- We welcome applications from those with other qualifications equivalent to our standard entry requirements and from mature students with non-standard qualifications or who may have had a break in their study. Please contact our Admissions Selectors.
- If you are an international student who does not meet the requirements for direct entry to this degree you may be eligible to take an International Foundation Year pathway programme at the Durham University International Study Centre
- We are pleased to consider applications for deferred entry, although we advise you to make sure that you take steps to maintain your level of mathematical expertise.
(*) The University uses a national Admission Test in Mathematics (TMUA), in conjunction with the Cambridge Assessment Admissions Testing (CAAT). Test results will be sent by the CAAT directly to students at the end of November, and all information concerning the Test (including whether it was taken at all) will be provided to us by the applicants on an entirely voluntarily basis: suitable performance will entitle the applicant to the reduced A*AA offer.
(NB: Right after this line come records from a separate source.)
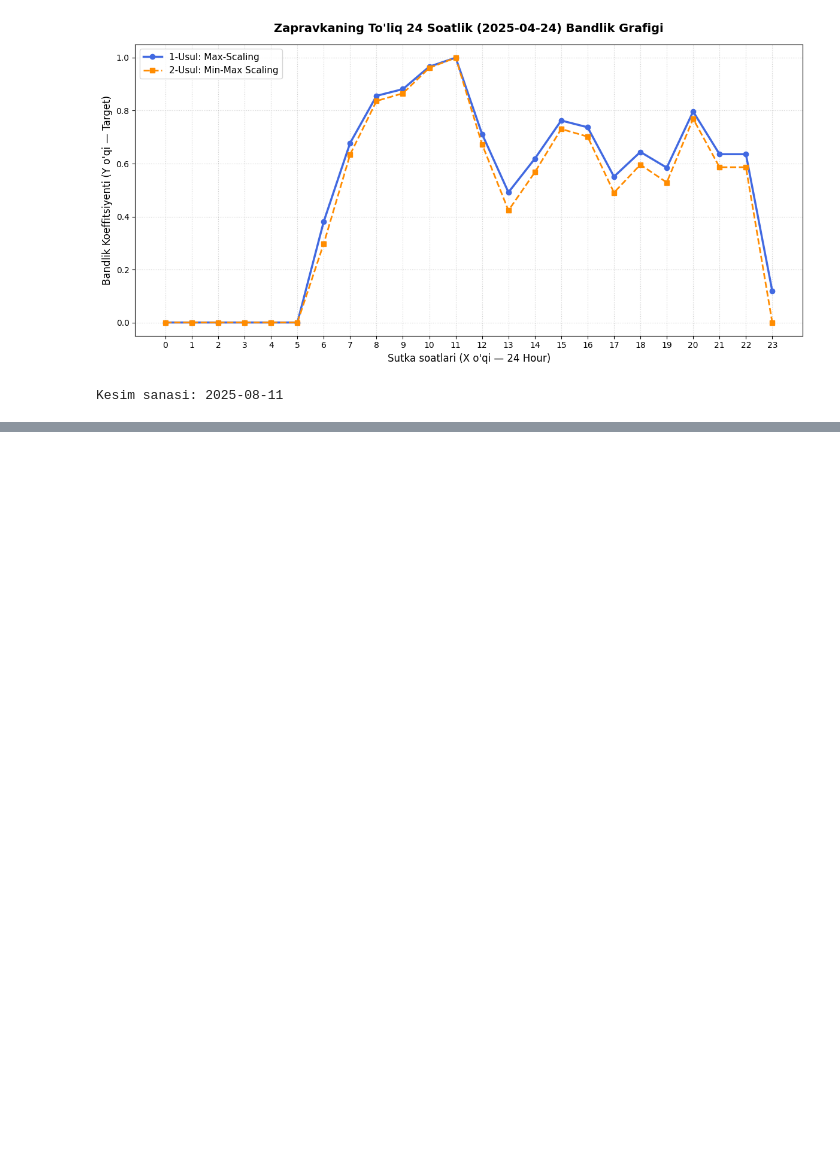
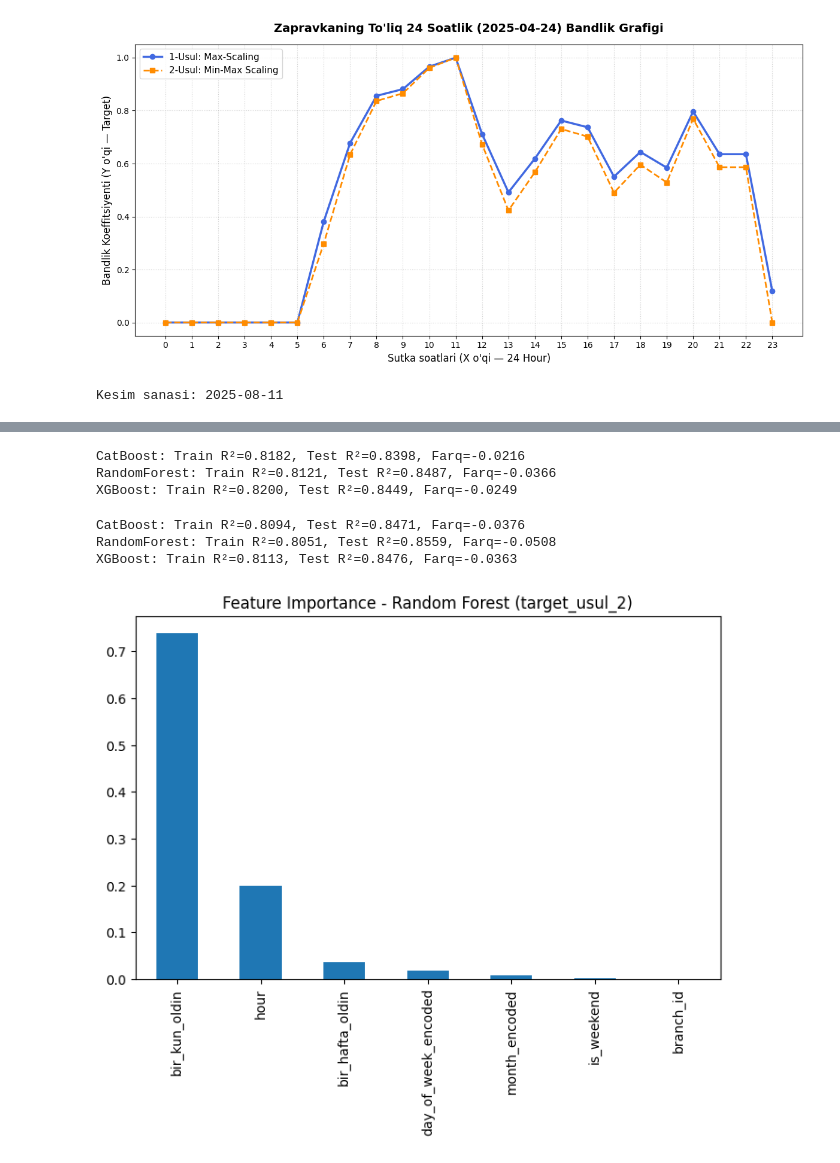
Before and after one commit to rayhon-dev/gas-stations-analytics, a Jupyter notebook: notebooks/eda_file1.ipynb, the cells around one changed output, grey strips where cells are left out. Saved outputs shown, nothing was run; the diff lists cells and outputs as text; code cells hidden in the pictures; blank space fills up the shorter version.

```diff
--- a/notebooks/eda_file1.ipynb
+++ b/notebooks/eda_file1.ipynb
@@ -1057,13 +1083,12 @@ plt.show()
 # %% [output]
 [figure]
 # %%
-X = dataset[['branch_id', 'month_encoded', 'day_of_week_encoded', 'hour']]
+dataset['is_weekend'] = dataset['day_of_week_encoded'].isin([5, 6]).astype(int)
+
+X = dataset[['branch_id', 'month_encoded', 'day_of_week_encoded', 'hour', 'is_weekend',
+             'bir_kun_oldin', 'bir_hafta_oldin']]
+y_1 = dataset['target_usul_1']
+y_2 = dataset['target_usul_2']
-# %%
-dataset['is_weekend'] = dataset['day_of_week_encoded'].isin([5, 6]).astype(int)
-
-X = dataset[['branch_id', 'month_encoded', 'day_of_week_encoded', 'hour', 'is_weekend']]
-y_1 = dataset['target_usul_1']
-y_2 = dataset['target_usul_2']
 # %%
 barcha_sanalar = sorted(hourly_data['date_only'].unique())
 kesim_indeks = int(len(barcha_sanalar) * 0.8)
@@ -1088,0 +1114,12 @@ X_test: (779, 5)
+# %%
+cat_features = ['branch_id', 'day_of_week_encoded', 'is_weekend']
+
+# Target 1
+cat_model_1 = CatBoostRegressor(iterations=78, depth=6, learning_rate=0.1, random_seed=42, verbose=False)
+cat_model_1.fit(X_train, y1_train, cat_features=cat_features)
+
+rf_model_1 = RandomForestRegressor(n_estimators=400, max_depth=6, random_state=42)
+rf_model_1.fit(X_train, y1_train)
+
+xgb_model_1 = XGBRegressor(n_estimators=80, max_depth=3, learning_rate=0.1, random_state=42)
+xgb_model_1.fit(X_train, y1_train)
@@ -1088,0 +1138,10 @@ X_test: (779, 5)
+# %%
+# Target 2
+cat_model_2 = CatBoostRegressor(iterations=91, depth=6, learning_rate=0.1, random_seed=42, verbose=False)
+cat_model_2.fit(X_train, y2_train, cat_features=cat_features)
+
+rf_model_2 = RandomForestRegressor(n_estimators=400, max_depth=6, random_state=42)
+rf_model_2.fit(X_train, y2_train)
+
+xgb_model_2 = XGBRegressor(n_estimators=98, max_depth=3, learning_rate=0.1, random_state=42)
+xgb_model_2.fit(X_train, y2_train)
@@ -1088,0 +1198,30 @@ X_test: (779, 5)
+# %%
+# Target 1
+for name, model in [('CatBoost', cat_model_1), ('RandomForest', rf_model_1), ('XGBoost', xgb_model_1)]:
+    train_preds = model.predict(X_train)
+    test_preds = model.predict(X_test)
+    train_r1 = r2_score(y1_train, train_preds)
+    test_r1 = r2_score(y1_test, test_preds)
+    print(f"{name}: Train R²={train_r1:.4f}, Test R²={test_r1:.4f}, Farq={train_r1-test_r1:.4f}")
+# %% [output]
+CatBoost: Train R²=0.8182, Test R²=0.8398, Farq=-0.0216
+RandomForest: Train R²=0.8121, Test R²=0.8487, Farq=-0.0366
+XGBoost: Train R²=0.8200, Test R²=0.8449, Farq=-0.0249
+# %%
+# Target 2
+for name, model in [('CatBoost', cat_model_2), ('RandomForest', rf_model_2), ('XGBoost', xgb_model_2)]:
+    train_preds = model.predict(X_train)
+    test_preds = model.predict(X_test)
+    train_r2 = r2_score(y2_train, train_preds)
+    test_r2 = r2_score(y2_test, test_preds)
+    print(f"{name}: Train R²={train_r2:.4f}, Test R²={test_r2:.4f}, Farq={train_r2-test_r2:.4f}")
+# %% [output]
+CatBoost: Train R²=0.8094, Test R²=0.8471, Farq=-0.0376
+RandomForest: Train R²=0.8051, Test R²=0.8559, Farq=-0.0508
+XGBoost: Train R²=0.8113, Test R²=0.8476, Farq=-0.0363
+# %%
+importances = pd.Series(rf_model_2.feature_importances_, index=X_train.columns).sort_values(ascending=False)
+importances.plot(kind='bar', figsize=(8,5), title='Feature Importance - Random Forest (target_usul_2)')
+plt.show()
+# %% [output]
+[figure, added]
```
Also changed, not shown: parts of 20 cells of this notebook, 6 other files.
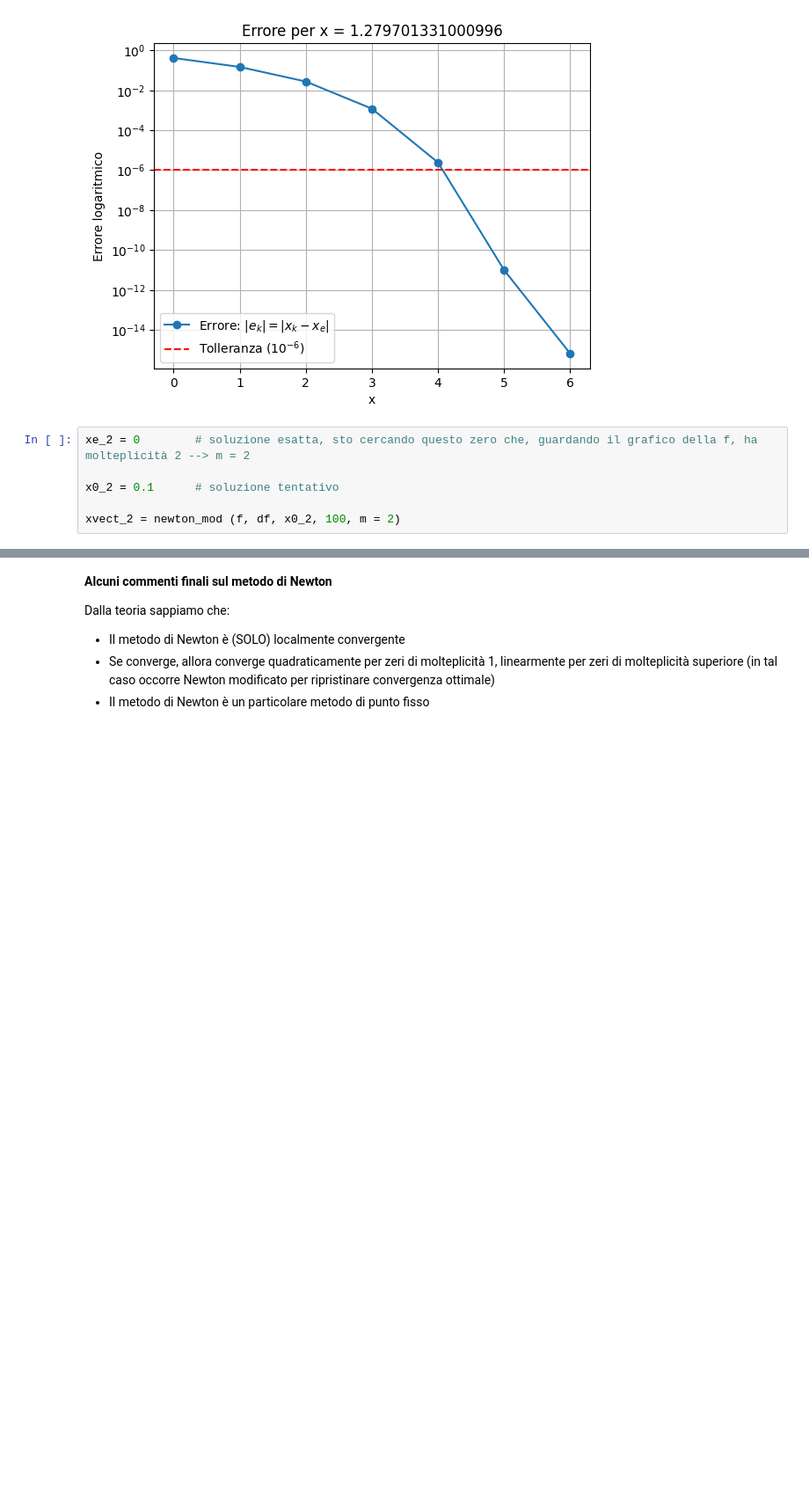
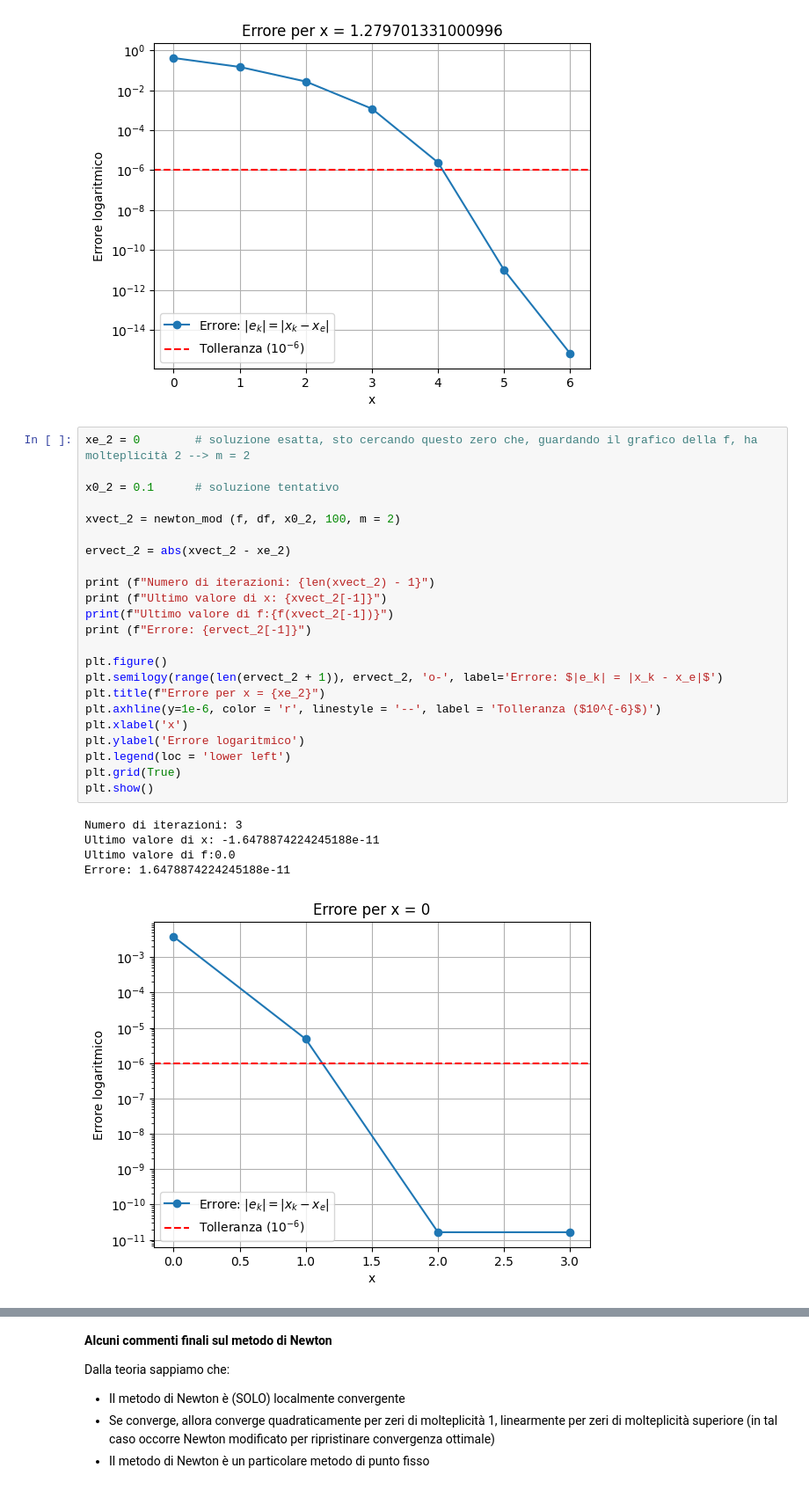
Before and after one commit to marcofossatii05-ui/mani_env, a Jupyter notebook: nonlinear_equations_template.ipynb, the cells around one changed output, grey strips where cells are left out. Shown at 88% size. Cells and saved outputs as stored; diff of their text form; blank space fills up the shorter version.

Commit message:
correzione newton modificato 2

```diff
--- a/nonlinear_equations_template.ipynb
+++ b/nonlinear_equations_template.ipynb
@@ -347,9 +347,32 @@ Ultimo valore di x: 1.2797013310009966
 Ultimo valore di f:4.440892098500626e-16
 Errore: 6.661338147750939e-16
 [figure]
-# %%
-xe_2 = 0        # soluzione esatta, sto cercando questo zero che, guardando il grafico della f, ha molteplicità 2 --> m = 2
-
-x0_2 = 0.1      # soluzione tentativo
-
-xvect_2 = newton_mod (f, df, x0_2, 100, m = 2)
+# %%
+xe_2 = 0        # soluzione esatta, sto cercando questo zero che, guardando il grafico della f, ha molteplicità 2 --> m = 2
+
+x0_2 = 0.1      # soluzione tentativo
+
+xvect_2 = newton_mod (f, df, x0_2, 100, m = 2)
+
+ervect_2 = abs(xvect_2 - xe_2)
+
+print (f"Numero di iterazioni: {len(xvect_2) - 1}")
+print (f"Ultimo valore di x: {xvect_2[-1]}")
+print(f"Ultimo valore di f:{f(xvect_2[-1])}")
+print (f"Errore: {ervect_2[-1]}")
+
+plt.figure()
+plt.semilogy(range(len(ervect_2 + 1)), ervect_2, 'o-', label='Errore: $|e_k| = |x_k - x_e|$')
+plt.title(f"Errore per x = {xe_2}")
+plt.axhline(y=1e-6, color = 'r', linestyle = '--', label = 'Tolleranza ($10^{-6}$)')
+plt.xlabel('x')
+plt.ylabel('Errore logaritmico')
+plt.legend(loc = 'lower left')
+plt.grid(True)
+plt.show()
+# %% [output]
+Numero di iterazioni: 3
+Ultimo valore di x: -1.6478874224245188e-11
+Ultimo valore di f:0.0
+Errore: 1.6478874224245188e-11
+[figure, added]
```
Also changed, not shown: parts of 1 cell of this notebook.
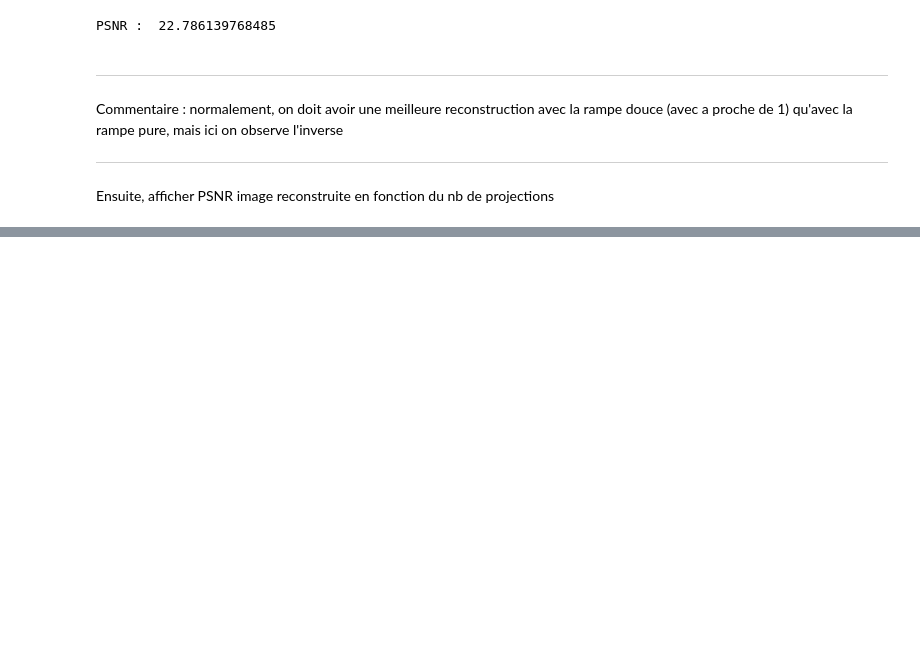
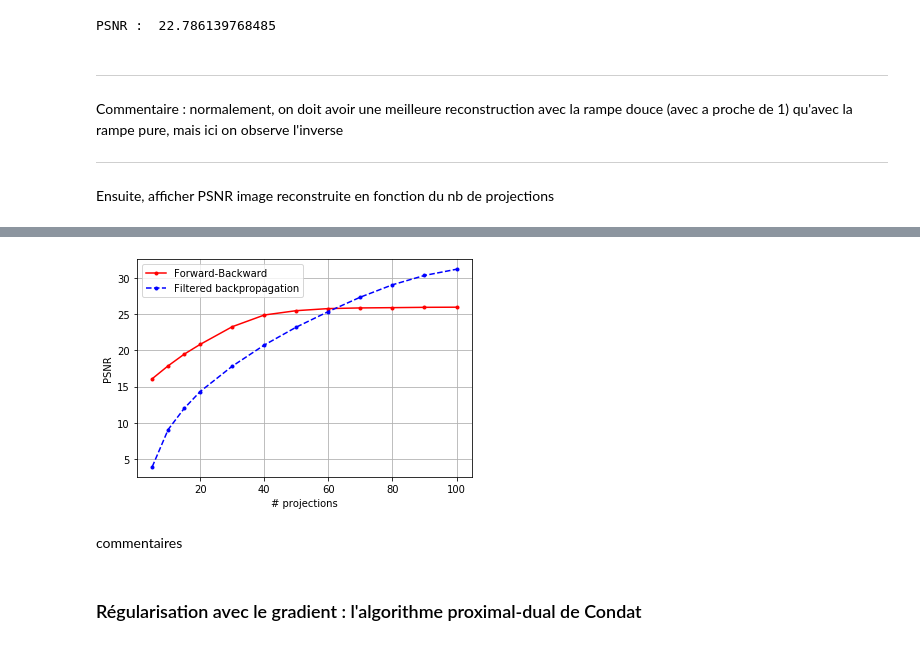
Before and after one commit to SimonTreil/Tomographie, a Jupyter notebook: Projet_Tomo_Zaza_1512.ipynb, the cells around one changed output, grey strips where cells are left out. Saved outputs shown, nothing was run; the diff lists cells and outputs as text; code cells hidden in the pictures; blank space fills up the shorter version.

Commit message:
add variational methods and PSNR comparison

```diff
--- a/Projet_Tomo_Zaza_1512.ipynb
+++ b/Projet_Tomo_Zaza_1512.ipynb
@@ -581,0 +738,32 @@ Ensuite, afficher PSNR image reconstruite en fonction du nb de projections
+# %%
+N = 30
+y = R(img,N)
+lam = 1
+wave = 'db4'
+imgb = R_star(y)
+imgfb = R_star(y,'ramp')
+x0 = imgb
+step = 0.005
+Niter = 100
+imgv,F,conv, itert = ForwardBackward(Rz,x0,step,lam,Niter,wave,N=N)
+# %%
+lam = 1
+wave = 'db4'
+step = 0.005
+Niter = 100
+proj_list = [5,10,15,20,30,40,50,60,70,80,90,100]
+psnr_fb = []
+psnr_v = []
+for i in proj_list:
+    print('#################################')
+    print('N = ',i)
+    y = R(img,i)
+    imgb = R_star(y)
+    imgfb = R_star(y,'ramp')
+    x0 = imgb
+    imgv,F,conv,itert = ForwardBackward(y,x0,step,lam,Niter,wave,N=i)
+    psnr_fb.append(psnr(img,imgfb))
+    psnr_v.append(psnr(img,imgv))
+    print("PSNR Filtered backpropagation: ",psnr_fb[-1])
+    print("PSNR Forward-Backward        : ",psnr_v[-1])
+    print('#################################\n')
@@ -581,0 +788,15 @@ Ensuite, afficher PSNR image reconstruite en fonction du nb de projections
+# %%
+plt.plot(proj_list,psnr_v,label='Forward-Backward',linestyle='-',marker='.',c='red')
+plt.plot(proj_list,psnr_fb,label='Filtered backpropagation',linestyle='--',c='blue',marker='.')
+plt.grid()
+plt.ylabel('PSNR')
+plt.xlabel('# projections')
+plt.title('')
+plt.legend()
+plt.show()
+# %% [output]
+[figure, added]
+# %% [markdown]
+commentaires
+# %% [markdown]
+### Régularisation avec le gradient : l'algorithme proximal-dual de Condat
```
Also changed, not shown: parts of 34 cells of this notebook.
Taking part in the TMUA can therefore only increase the chances of receiving an offer. More information can be found on the Mathematics Department website, on the CAAT website and in most schools nationwide. (Schools that currently administer STEP and MAT will be automatically registered).
International students who do not meet direct entry requirements for this degree might have the option to complete an International Foundation Year.
Fees and funding
Full Time Fees
|Home students||£9,250 per year|
|EU students||£25,900 per year|
|Island students||£9,250 per year|
|International students||£25,900 per year|
The tuition fees shown for home students are for one complete academic year of full time study and are set according to the academic year of entry. Fees for subsequent years of your course may rise in line with an inflationary uplift as determined by the government.
The tuition fees shown for overseas and EU students are for one complete academic year of full time study, are set according to the academic year of entry, and remain the same throughout the duration of the programme for that cohort (unless otherwise stated).
Please also check costs for colleges and accommodation.
Scholarships and Bursaries
We are committed to supporting the best students irrespective of financial circumstances and are delighted to offer a range of funding opportunities.Find out more about Scholarships and Bursaries
Of those students who graduated in 2019:
- 94% are in paid employment or further study 15 months after graduation across all our programmes
Of those in employment:
- 89% are in high skilled employment
- With an average salary of £31,000.
(Source: HESA Graduate Outcomes Survey. The survey asks leavers from higher education what they are doing 15 months after graduation. Further information about the Graduate Outcomes survey can be found here www.graduateoutcomes.ac.uk)
We offer stimulating, flexible and intellectually satisfying degrees. Whether you are looking for a Single Honours degree, or wish to combine Mathematics with other subjects, Durham University offers a distinct blend of high-quality teaching and research along with excellent facilities and a stimulating environment for your studies.
Whichever degree you choose, you will benefit from research-led education by experts in a wide variety of fields across pure mathematics, applied mathematics, statistics and probability.
For more information visit our department pages.
- 4th in The Complete University Guide 2023
- Top 10 in The Guardian University Guide 2022
- 6th in The Times and Sunday Times Good University Guide 2022.
Research Excellence Framework
- 96%of our research outputs are world-leading or internationally excellent (REF 2021).
In addition to the large collection of mathematics books in the Bill Bryson Library, the college libraries may also have copies of recommended texts. The Department also provides a great deal of support material online and students are welcome to discuss any mathematical questions with their lecturers and tutors.
The best way to find out what Durham is really like is to come and see for yourself!